Whether you’re living out in the vast acreage of line and concession country, or even if you’re surrounded by neighbours somewhere in an urban area, you’ve got microhabitats.
Don’t go running to the doctor. Microhabitats are just smaller versions or categories of habitats for local wildlife. The word “habitat” is based on where a living thing habituates or exists based on its preferred environmental criteria, and we typically imagine them as forests, meadows, or freshwater lakes. Shrinking the scale down to both a conversational and scientific perspective, a microhabitat is a much smaller area that provides unique enough characteristics to declare it a functioning habitat.
For example, the ditch in front of your house is a microhabitat. Especially if it periodically or permanently has water in it. The unkempt vegetation provides scores of opportunities for local insects, rodents, and amphibians to coexist peacefully. Only in biology can you say that there was a beautiful community living in the ditch.
Perhaps the ditch has a pipe or culvert passing through. Just the other day, while fishing with my dad, we watched a racoon climb in and out of a metal pipe sticking out into the river. Although it is a blatant human artifact, it still serves as microhabitat for the racoon, spiders, and even baby foxes (called kits) that might feel safe inside it.
Your gardens are microhabitats. In some cases, they may be one of the few shady refuges and hideouts for toads, and song birds which forage under the canopy of the plants. Of course, there are the countless pollinators buzzing around the flower heads, which is likely happening as you read this article.
You know that area along the house or the shed where the leaves and grass have blown in and just sat there for a while? That is now an effective microhabitat. In the direct, toasty sunlight of spring and summer, it can be a couple of degrees cooler under that mat of vegetation. Millipedes, worms, and other important rototillers of nature hang out underneath there. Queen wasps and hornets will wrap themselves in such leafy debris to survive the entire winter. Don’t be scared — you can consider it a lifetime find if you’re lucky to see a big fat queen yellow jacket, sleeping coiled up in its own leaf burrito. You could almost even say it’s kind of cute.

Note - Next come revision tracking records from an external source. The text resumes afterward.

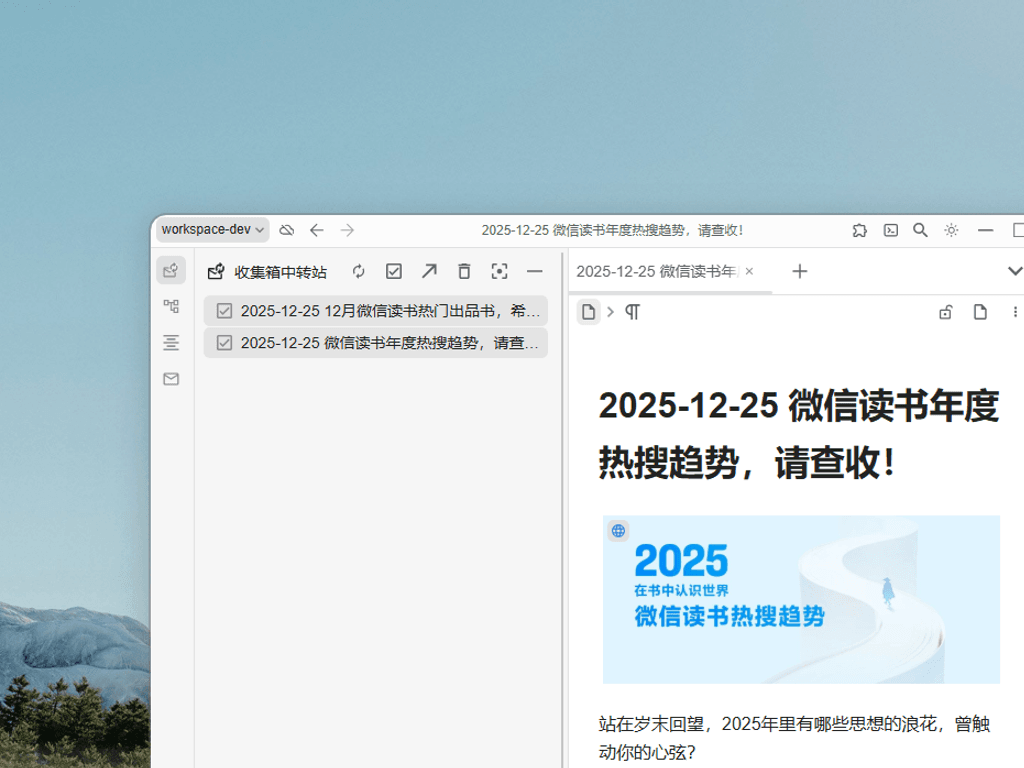
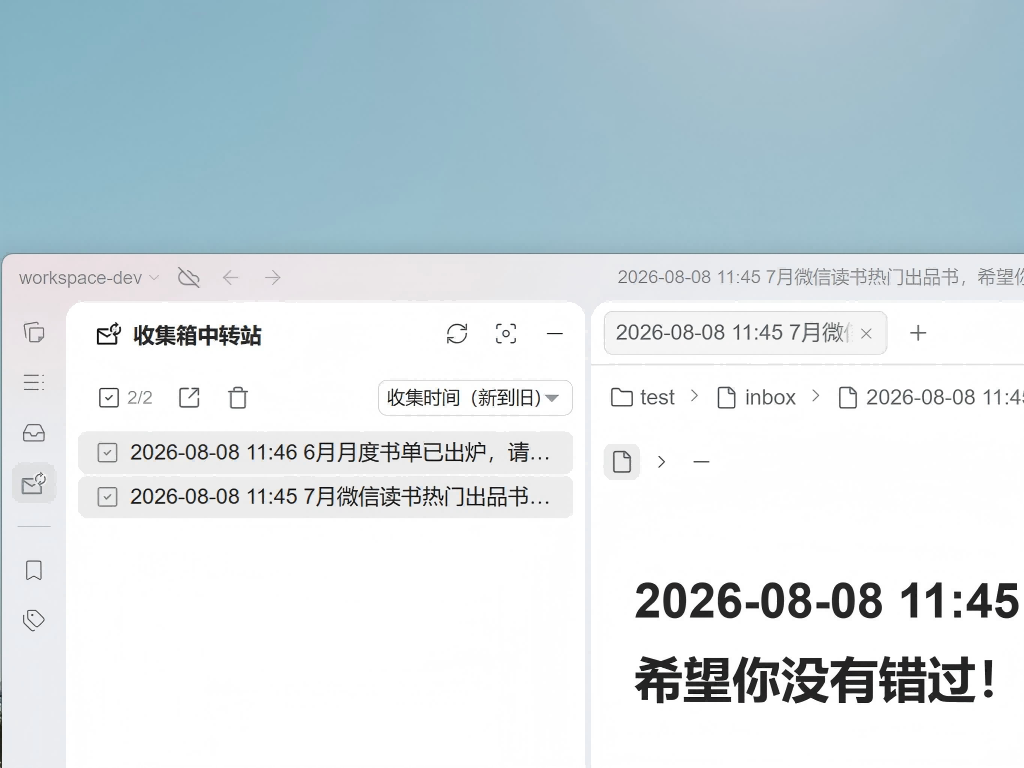
chore: bump version to 0.6.0
更新 CHANGELOG、README（排序功能说明）与预览图

diff --git a/README.md b/README.md
@@ -13,36 +13,44 @@ The intended workflow is that the transfer documents mainly serve as temporary s
 ## How to Use
 
 Setup before workflow:
+
 1. Create or select a document path as the transfer station
 2. Fill in the transfer station ID in the settings (click the document header menu or right-click the document in the document tree -> Copy -> Copy ID)
 
 Daily workflow:
+
 1. Refresh: Will complete the following operations in the background: get all inbox items, convert to documents and move to the transfer station, delete moved items from the inbox (optional)
 2. Transfer files: All files in the transfer station will be displayed in the dock panel for centralized operation. Note that inbox items are not displayed because they have been transferred
 3. File single selection/multiple selection/select all: Batch open files, organize content, and then batch delete files
 4. Locate the transfer station in the document tree (optional): Use the document tree's richer features to operate files
 
 Other settings:
+
 - Whether to use collection time as prefix when converting to document: You can use prefix to mark collection time
 - Whether to delete all inbox items after they are moved: You can choose not to delete when testing the plugin, so you need to delete them in the built-in inbox. It is recommended to choose to delete after the plugin is used stably
 - Replace built-in inbox: You can choose to replace the built-in inbox's dock and shortcut key (default Alt+6), which takes effect after restart
 
 Other function descriptions:
+
 - Dock shortcut key: Default is Shift+Alt+6, after replacing the built-in inbox, it is Alt+6, which can be modified in settings
 - Open document: Alt+click to open in a new tab on the right, Ctrl+click to open in the background, both can be used at the same time
+- Sort: The panel supports sorting by inbox collection time (newest/oldest first) or by name; documents without a recorded collection time are sorted by their creation time. The sort mode persists and stays in sync between the settings panel and the panel dropdown
 
 ## Version Updates
 
 For the complete update history, see: [CHANGELOG](https://github.com/liao-zh/siyuan-inbox-transfer/blob/master/CHANGELOG.md) (requires network access to GitHub).
 
 Main and recent update history:
+
 - 0.3.0: Improved basic functions, including inbox transfer and transfer file operations.
 - 0.4.0: Uploaded to the bazaar.
 - 0.4.2: Fixed the issue of invalid titles.
 - 0.5.0: Adapted to SiYuan v3.7.0.
 - 0.5.1: Migrated from Gitee to GitCode.
+- 0.6.0: Split the panel toolbar into two rows, added select-all count, and support sorting.
 
 Existing issues:
+
 - Mobile frontend is not supported.
 
 ## Acknowledgments
@@ -58,6 +66,7 @@ SiYuan Note source code's inbox module (`siyuan/app/src/layout/dock/Inbox.ts`): 
 ## Code Description
 
 Code structure: (Unlisted parts are the same as the plugin template)
+
 ```txt
 src/
 ├── index.ts：Plugin entry
@@ -73,5 +82,6 @@ src/
 ```
 
 Manual installation of the plugin:
+
 - Download and unzip package.zip, rename it to `siyuan-inbox-transfer`, and move it to `<SiYuan workspace>/data/plugins/` directory.
 - In SiYuan Note, click `Settings->Marketplace->Downloaded->Plugins`, find `Inbox Transfer (siyuan-inbox-transfer)`, and click `Enable`.

diff --git a/README.zh-CN.md b/README.zh-CN.md
@@ -1,4 +1,3 @@
-
 # 思源笔记-收集箱中转站插件
 
 作者：liao-zh
@@ -11,40 +10,47 @@
 
 所设想的工作流是，中转文档主要作为暂存，将其中内容进行筛选并整理到日记等其它文档之后，该文档一般会被删除。本插件主要为简化这一工作流程而设计。如果采用其他工作流，至少也可以在文档树中操作这些中转文档。
 
-
 ## 如何使用
 
 工作流前的设置：
+
 1. 新建或选择一个文档路径作为中转站
 2. 在本插件设置中填入中转站ID（点击文档头菜单或在文档树中右击该文档->复制->复制ID）
 
 日常的工作流：
+
 1. 刷新：会在后台完成如下操作，获取收集箱所有条目，转成文档移动到中转站中，从收集箱删除已移动的条目（可选）
 2. 中转文件：所有中转站中的文件会显示在停靠栏面板中，便于集中操作，注意收集箱的条目是不显示的，因为已经被中转
 3. 文件单选/多选/全选：批量打开文件，整理内容后，批量删除文件
 4. 在文档树中定位中转站（可选）：利用文档树更丰富的功能对文件进行操作
 
 其它设置：
+
 - 转换成文档时是否将收集时间作为前缀：可用前缀标记收集时间
 - 收集箱条目被移动后是否全部删除：在测试插件时可选不删除，这样需要在内置收集箱中删除，插件使用稳定后建议选择删除
 - 替换内置收集箱：可选择替换内置收集箱的停靠栏和快捷键（默认Alt+6），重启后生效
 
 其它功能说明：
+
 - 停靠栏快捷键：默认Shift+Alt+6，替换内置收集箱后为Alt+6，可在设置中修改
 - 打开文档：Alt+单击时在右侧新页签打开，Ctrl+单击时在后台打开，二者可同时使用
+- 排序：面板支持按收集箱收集时间排序（新到旧/旧到新）或按名称排序，未记录到收集时间的文档按创建时间参与排序；排序方式会持久化，并在设置面板与面板下拉间双向同步
 
 ## 版本更新
 
 完整更新历史参见：[CHANGELOG](https://github.com/liao-zh/siyuan-inbox-transfer/blob/master/CHANGELOG.md)（需要网络能访问github）。
 
 主要和近期更新历史：
+
 - 0.3.0：完善了基本功能，包括收集箱中转和中转文件的操作
 - 0.4.0：上架集市
 - 0.4.2：修复了无效标题的问题
 - 0.5.0：适配思源v3.7.0
 - 0.5.1：gitee迁移到gitcode
+- 0.6.0：面板工具栏拆为两行、全选显示选中计数、支持排序
 
 存在的问题：
+
 - 不支持移动端
 
 ## 致谢
@@ -60,6 +66,7 @@
 ## 代码说明
 
 代码结构：（未列出的部分与插件模板相同）
+
 ```txt
 src/
 ├── index.ts：插件入口
@@ -75,6 +82,6 @@ src/
 ```
 
 手动安装插件：
+
 - 下载并解压package.zip，重命名为`siyuan-inbox-transfer`，移动到`<思源工作空间>/data/plugins/`目录下。
 - 在思源笔记中，点击`设置->集市->已下载->插件`，找到`收集箱中转站（siyuan-inbox-transfer）`，点击`启用`。
-

diff --git a/CHANGELOG.md b/CHANGELOG.md
@@ -110,3 +110,18 @@ chore：适配思源v3.7.0
 ### 0.5.1 (2026-07-16)
 
 chore：gitee迁移到gitcode
+
+## 0.6.x：面板工具区重排与排序
+
+### 0.6.0 (2026-08-08)
+
+feat：
+- 面板顶栏按钮拆为两行：顶栏只留刷新/定位/最小化，全选/打开/删除移至正文区顶部，消除横向滚动条
+- 全选按钮显示选中计数（当前选中数/总数）
+- 面板支持按收集箱收集时间排序，未记录到收集时间的文档按创建时间参与排序；支持名称排序
+- 排序方式持久化，在设置面板与面板下拉间双向同步
+
+fix：
+- 修复排序下拉 tooltip 不显示（select 不支持 ::after，改外包 span）
+- 收集时间映射值类型清洗、移动文档时序、卸载时清理映射数据
+- GitHub Actions 工作流适配 pnpm 11（allowBuilds 配置）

Suppose you have a favourite tree on your property, or perhaps an amicable local specimen you always enjoy walking by. Next time you really look at it, see how many microhabitat features you can count on that one tree alone.
Are there holes in this tree? An endless list of birds, mammals and bugs depend on such spots for sheltering, reproduction, and hunting for food. Do the tree roots stick out, and perhaps have a collection of moss and weeds at the base of it? That little square foot of area is where the sun doesn’t shine and the lawnmower doesn’t reach. The result is a microhabitat that serves as a day stopover for many small terrestrial animals.
If you have an area of land on your property which floods out every spring, and it attracts western chorus frogs, dragonflies, and other lovers of the temporary pool, you could celebrate that you have a wetland microhabitat in that one spot alone. Looking at the bigger picture, maybe one corner of a larger pond has fallen branches and logs in it. This is where turtles may bask to their sun on the throne, and where frogs can warm up with the ability to dip away quickly. Logs are classic microhabitats no matter where you find them.
Like a fully functioning car or an employer with hundreds of employees, things are only going to run smoothly if all the smaller parts are in working order. When we protect and preserve microhabitats, they contribute to the overstability of large scale ecosystems. Now, we’re back to talking about the big lakes, forests, and wetlands around here, the very same natural features which contribute enormous benefits to our water, soil, and air quality.
Whether you manage 100 acres, one acre, or a backyard garden patch, you have the opportunity to protect and enjoy the wonders of microhabitats right here in NOTL.